Just this weekend the Career Launcher launched. It is a course comprised of ten modules that will assist new reporters as they bridge the gap between graduation and their first job. It covers several important types of jobs new reporters are likely to run into, including plaintiff medical, personal injury, divorce, interpreted, corporate rep and medical depositions. At $100 for members and $175 for nonmembers, it’s an affordable complement to traditional reporter education. It does seem prices will rise in August, so please tell a new professional about it today!
For those attending the convention, the Utah Court Reporters Association will be holding a party at Margaritaville 7:00 to 10:00 p.m. on July 30, 2021. Proceeds from the event will go to the National Court Reporters Foundation, which is one of the philanthropic organizations in our profession. Check out the flyer I stole below!
As an aside, many of my contemporaries run discussion groups with fairly strict rules or a specific purpose. There are reasons for that and I won’t disparage it. If you’re on Facebook, feel free to use my Stenonymous group for any field-related reason. Self-promotion is allowed. I will generally not censor discussion there in the same way I do not generally censor discussion on this blog. I may chime in if I really vehemently disagree with something, you’re being really nasty without some kind of attached reason, your comment is spam, or if I think your comment might hurt you, but I’m not going to play policeman where I can avoid it.
The next article may shock everybody. I would just urge people to read to the end. We lead busy lives. It can be very easy to read a headline, make some snap assumptions about what the article will be about, and pass it by. This one’s worth reading.
National Court Reporters Association is, as of writing, the powerhouse association for stenography in the United States. I came across this video today and I figure it’s worth sharing to all who might come across this blog. It will immediately direct you to a site with a little information about how to start getting involved. Having lent a piece of equipment to one of the A to Z programs they describe, I can honestly say I’m a big supporter of this stuff and people giving this profession a try. It’s worth it.
A very brief summary of what we do: We take down the spoken word and make it text. We type it faster than a regular keyboard because our keyboards (stenotypes) allow us to hit multiple letters at once, and those letters stand for various sounds, words, and sentences.
More Than A Job.

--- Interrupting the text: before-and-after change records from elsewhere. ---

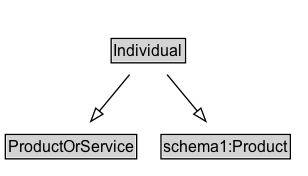
Above: docs/diagrams/Individual.dot.png in k-vaughn/ontology-import-gr (Graphviz), before the change. Its source is kept beside it as docs/diagrams/Individual.dot.
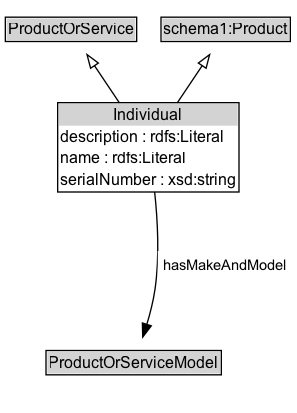
Above is the later version.

What changed in the source:
```diff
@@ -2,16 +2,24 @@
 	graph [overlap=false rankdir=TB splines=true]
 	node [fontname=Arial fontsize=12 margin=0 shape=none]
 	edge [fontname=Arial fontsize=11]
-	Individual [label=<<TABLE BORDER="1" CELLBORDER="0" CELLSPACING="0" CELLPADDING="1"><TR><TD BGCOLOR="lightgray" ALIGN="CENTER">Individual</TD></TR></TABLE>> URL="../Individual" margin=0]
+	{
+		rank=source
+		ProductOrService [label=<<TABLE BORDER="1" CELLBORDER="0" CELLSPACING="0" CELLPADDING="1"><TR><TD BGCOLOR="lightgray" ALIGN="CENTER">ProductOrService</TD></TR></TABLE>> URL="../ProductOrService" margin=0]
+		schema1_Product [label=<<TABLE BORDER="1" CELLBORDER="0" CELLSPACING="0" CELLPADDING="1"><TR><TD BGCOLOR="lightgray" ALIGN="CENTER">schema1:Product</TD></TR></TABLE>> URL="https://w3id.org/citydata/imported/schema1/latest/Product" margin=0]
+	}
+	Individual [label=<<TABLE BORDER="1" CELLBORDER="0" CELLSPACING="0" CELLPADDING="1"><TR><TD BGCOLOR="lightgray" ALIGN="CENTER">Individual</TD></TR><TR><TD ALIGN="LEFT">description : rdfs:Literal</TD></TR><TR><TD ALIGN="LEFT">name : rdfs:Literal</TD></TR><TR><TD ALIGN="LEFT">serialNumber : xsd:string</TD></TR></TABLE>> URL="../Individual" margin=0]
 	{
 		rank=max
 	}
 	subgraph cluster_associated {
 		label="" style=invis
 		Invis [label=<<TABLE BORDER="0" CELLBORDER="0" CELLSPACING="0" CELLPADDING="1"><TR><TD></TD></TR></TABLE>> margin=0 style=invis]
+		ProductOrServiceModel [label=<<TABLE BORDER="1" CELLBORDER="0" CELLSPACING="0" CELLPADDING="1"><TR><TD BGCOLOR="lightgray" ALIGN="CENTER">ProductOrServiceModel</TD></TR></TABLE>> URL="../ProductOrServiceModel" margin=0]
 	}
-	ProductOrService [label=<<TABLE BORDER="1" CELLBORDER="0" CELLSPACING="0" CELLPADDING="1"><TR><TD BGCOLOR="lightgray" ALIGN="CENTER">ProductOrService</TD></TR></TABLE>> URL="../ProductOrService" margin=0]
 	Individual -> ProductOrService [arrowhead=onormal style=solid]
-	schema1_Product [label=<<TABLE BORDER="1" CELLBORDER="0" CELLSPACING="0" CELLPADDING="1"><TR><TD BGCOLOR="lightgray" ALIGN="CENTER">schema1:Product</TD></TR></TABLE>> URL="https://w3id.org/citydata/imported/schema1/latest/Product" margin=0]
 	Individual -> schema1_Product [arrowhead=onormal style=solid]
+	Individual -> Invis [style=invis]
+	Invis -> ProductOrServiceModel [style=invis]
+	ProductOrServiceModel [label=<<TABLE BORDER="1" CELLBORDER="0" CELLSPACING="0" CELLPADDING="1"><TR><TD BGCOLOR="lightgray" ALIGN="CENTER">ProductOrServiceModel</TD></TR></TABLE>> URL="../ProductOrServiceModel" margin=0]
+	Individual -> ProductOrServiceModel [label=<<TABLE BORDER="0" CELLBORDER="0" CELLSPACING="0" CELLPADDING="4" BGCOLOR="white"><TR><TD ALIGN="CENTER">hasMakeAndModel</TD></TR></TABLE>> arrowhead=normal style=solid]
 }
```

In our field we often point at the potential to make money for relatively little education, and I think that’s just fine, but I also realize that doesn’t motivate everybody. If you’re in the camp of not being a money-hungry person, then consider a few extra things. For those of us that work in court reporting, we provide hours upon hours of service to the community, logging and keeping safe thousands of pages of court or deposition records for the day they’re needed by lawyers, litigants, or the public. For those of us that work in captioning or CART, we provide access to the people who need it most. Voice-to-text access for the 15% of Americans who report trouble hearing, and the millions who cannot hear at all! Indeed, if you won’t do this thing for the money, do it for the people you will be helping just by sitting at a little machine and typing your heart out.
Stanley Sakai gives a pretty upbeat and fast explanation of stenography here for those that want to know more about the concept of machine shorthand.
I came across this fascinating blog by someone who writes under the author name Stenoodie, and they have a short page describing steno/machine shorthand for those who like reading more than videos.